Stocks ended lower in a thin, volatile session Tuesday, with the S&P and Nasdaq logging a fifth-consecutive decline as investors remained cautious over uncertainty in the euro zone and after a tepid GDP report.
The Dow Jones Industrial Average declined 53.59 points, or 0.46 percent, to close at 11,493.72, led by Alcoa and BofA .
The S&P 500 edged down 4.94 points, or 0.41 percent, to finish at 1,188.04. The Nasdaq slipped 1.86 points, or 0.07 percent, to end at 2,521.28.
The CBOE Volatility Index, widely considered the best gauge of fear in the market, finished near 32.
Most S&P sectors finished lower, led by energy and utilities.
Stocks came off their worst levels earlier after the IMF unveiled a new six-month liquidity linein an effort to aid euro zone nations affected by the sovereign debt crisis.
“This was what I had expected and it is also my fear—you can’t solve a solvency problem with extra liquidity,” said Brian Battle, vice president of trading at Performance Trust Capital Partners. “It’s not a good signal that the Europeans will need the IMF and [eventually,] the U.S. will be called to help.”
Stocks plunged sharply in the previous session, as the lack of progress in dealing with heavy debt both in the U.S. and Europe further sapped investor confidence in equities.
Meanwhile, ratings agencies Moody’s and Standard & Poor’s said there were no immediate plans to downgrade the credit rating of the U.S. following the failure of a bi-partisan Congressional “super committee” to reach agreement on reducing the U.S. budget deficit.

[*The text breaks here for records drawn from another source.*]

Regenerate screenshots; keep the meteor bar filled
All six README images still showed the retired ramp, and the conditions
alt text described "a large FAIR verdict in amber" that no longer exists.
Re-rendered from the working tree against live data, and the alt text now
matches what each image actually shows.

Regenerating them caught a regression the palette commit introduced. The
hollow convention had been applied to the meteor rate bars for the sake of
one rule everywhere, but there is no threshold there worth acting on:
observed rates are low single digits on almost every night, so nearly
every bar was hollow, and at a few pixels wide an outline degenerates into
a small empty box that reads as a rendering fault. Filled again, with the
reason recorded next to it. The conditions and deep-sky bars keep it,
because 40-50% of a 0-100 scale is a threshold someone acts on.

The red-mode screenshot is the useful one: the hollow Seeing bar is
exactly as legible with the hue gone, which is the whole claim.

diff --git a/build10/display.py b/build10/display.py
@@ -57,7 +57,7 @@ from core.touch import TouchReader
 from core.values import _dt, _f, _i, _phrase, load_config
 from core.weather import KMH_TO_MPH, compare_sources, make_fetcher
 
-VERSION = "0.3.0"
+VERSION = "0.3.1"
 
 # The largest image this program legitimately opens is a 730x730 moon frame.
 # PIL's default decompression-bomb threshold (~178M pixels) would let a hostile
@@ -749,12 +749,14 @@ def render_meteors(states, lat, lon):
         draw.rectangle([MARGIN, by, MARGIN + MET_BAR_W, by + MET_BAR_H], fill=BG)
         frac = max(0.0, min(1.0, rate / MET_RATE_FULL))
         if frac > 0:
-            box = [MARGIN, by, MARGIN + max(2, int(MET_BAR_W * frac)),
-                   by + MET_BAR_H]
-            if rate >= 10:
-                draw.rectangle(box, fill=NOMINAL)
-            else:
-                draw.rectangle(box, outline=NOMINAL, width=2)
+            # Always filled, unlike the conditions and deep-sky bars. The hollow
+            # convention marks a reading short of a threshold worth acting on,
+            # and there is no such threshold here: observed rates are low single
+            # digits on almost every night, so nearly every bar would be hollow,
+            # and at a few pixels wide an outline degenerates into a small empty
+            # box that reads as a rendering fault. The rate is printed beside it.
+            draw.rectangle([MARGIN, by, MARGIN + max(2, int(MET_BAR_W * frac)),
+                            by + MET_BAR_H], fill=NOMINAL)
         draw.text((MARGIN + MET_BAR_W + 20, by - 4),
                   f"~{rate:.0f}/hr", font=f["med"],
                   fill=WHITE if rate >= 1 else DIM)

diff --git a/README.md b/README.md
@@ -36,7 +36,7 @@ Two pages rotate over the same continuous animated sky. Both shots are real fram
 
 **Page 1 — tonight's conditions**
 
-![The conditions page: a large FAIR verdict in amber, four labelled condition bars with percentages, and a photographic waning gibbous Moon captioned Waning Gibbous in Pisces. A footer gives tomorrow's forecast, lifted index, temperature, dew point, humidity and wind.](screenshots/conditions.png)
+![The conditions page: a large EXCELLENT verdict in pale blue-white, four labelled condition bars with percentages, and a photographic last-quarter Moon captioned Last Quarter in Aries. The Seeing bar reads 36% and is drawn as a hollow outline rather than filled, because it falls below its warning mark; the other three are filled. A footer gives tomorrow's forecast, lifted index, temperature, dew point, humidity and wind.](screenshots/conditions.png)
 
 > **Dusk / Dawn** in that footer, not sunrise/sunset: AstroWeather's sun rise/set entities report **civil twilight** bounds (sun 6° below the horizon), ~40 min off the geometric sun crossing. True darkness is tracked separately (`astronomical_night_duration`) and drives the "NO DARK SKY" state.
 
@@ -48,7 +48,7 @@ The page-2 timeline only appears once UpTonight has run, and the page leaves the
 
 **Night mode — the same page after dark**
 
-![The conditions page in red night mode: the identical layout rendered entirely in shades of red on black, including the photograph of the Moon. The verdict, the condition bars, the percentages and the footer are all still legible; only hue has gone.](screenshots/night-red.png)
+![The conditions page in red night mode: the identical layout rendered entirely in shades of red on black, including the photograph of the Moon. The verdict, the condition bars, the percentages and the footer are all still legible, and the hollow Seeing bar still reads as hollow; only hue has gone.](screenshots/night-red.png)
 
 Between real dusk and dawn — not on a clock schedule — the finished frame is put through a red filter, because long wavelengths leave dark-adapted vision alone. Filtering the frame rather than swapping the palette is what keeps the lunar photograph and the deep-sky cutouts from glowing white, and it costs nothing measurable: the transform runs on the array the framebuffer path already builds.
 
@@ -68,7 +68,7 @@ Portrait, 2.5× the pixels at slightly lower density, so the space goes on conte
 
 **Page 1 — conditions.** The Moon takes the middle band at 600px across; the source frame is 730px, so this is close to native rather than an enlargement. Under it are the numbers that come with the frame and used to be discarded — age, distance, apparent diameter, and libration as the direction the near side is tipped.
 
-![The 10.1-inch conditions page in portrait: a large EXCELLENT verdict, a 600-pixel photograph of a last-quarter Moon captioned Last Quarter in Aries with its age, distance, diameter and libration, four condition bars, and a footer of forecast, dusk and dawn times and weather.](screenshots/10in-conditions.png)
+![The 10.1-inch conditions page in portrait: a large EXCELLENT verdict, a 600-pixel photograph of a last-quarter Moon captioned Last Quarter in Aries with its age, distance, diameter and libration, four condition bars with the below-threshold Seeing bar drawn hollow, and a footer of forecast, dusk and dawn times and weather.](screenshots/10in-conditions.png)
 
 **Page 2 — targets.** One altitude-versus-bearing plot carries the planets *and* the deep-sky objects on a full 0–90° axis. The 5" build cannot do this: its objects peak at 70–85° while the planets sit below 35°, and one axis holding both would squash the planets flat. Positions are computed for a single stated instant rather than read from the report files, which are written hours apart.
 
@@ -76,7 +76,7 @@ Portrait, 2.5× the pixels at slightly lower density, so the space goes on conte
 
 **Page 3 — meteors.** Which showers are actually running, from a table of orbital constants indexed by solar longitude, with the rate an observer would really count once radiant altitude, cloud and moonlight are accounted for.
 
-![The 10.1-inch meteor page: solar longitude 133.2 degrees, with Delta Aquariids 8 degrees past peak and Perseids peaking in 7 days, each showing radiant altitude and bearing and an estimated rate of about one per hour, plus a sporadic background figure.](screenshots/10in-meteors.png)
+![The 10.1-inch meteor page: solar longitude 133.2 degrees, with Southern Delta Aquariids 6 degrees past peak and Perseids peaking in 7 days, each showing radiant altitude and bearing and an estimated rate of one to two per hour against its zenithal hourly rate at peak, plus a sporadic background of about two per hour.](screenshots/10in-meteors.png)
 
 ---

But Fitch, the third leading ratings agency, which currently has the most positive rating of the three on U.S. debt, said it could cut the outlook on its "triple-A" rating, with a downgrade an outside possibility.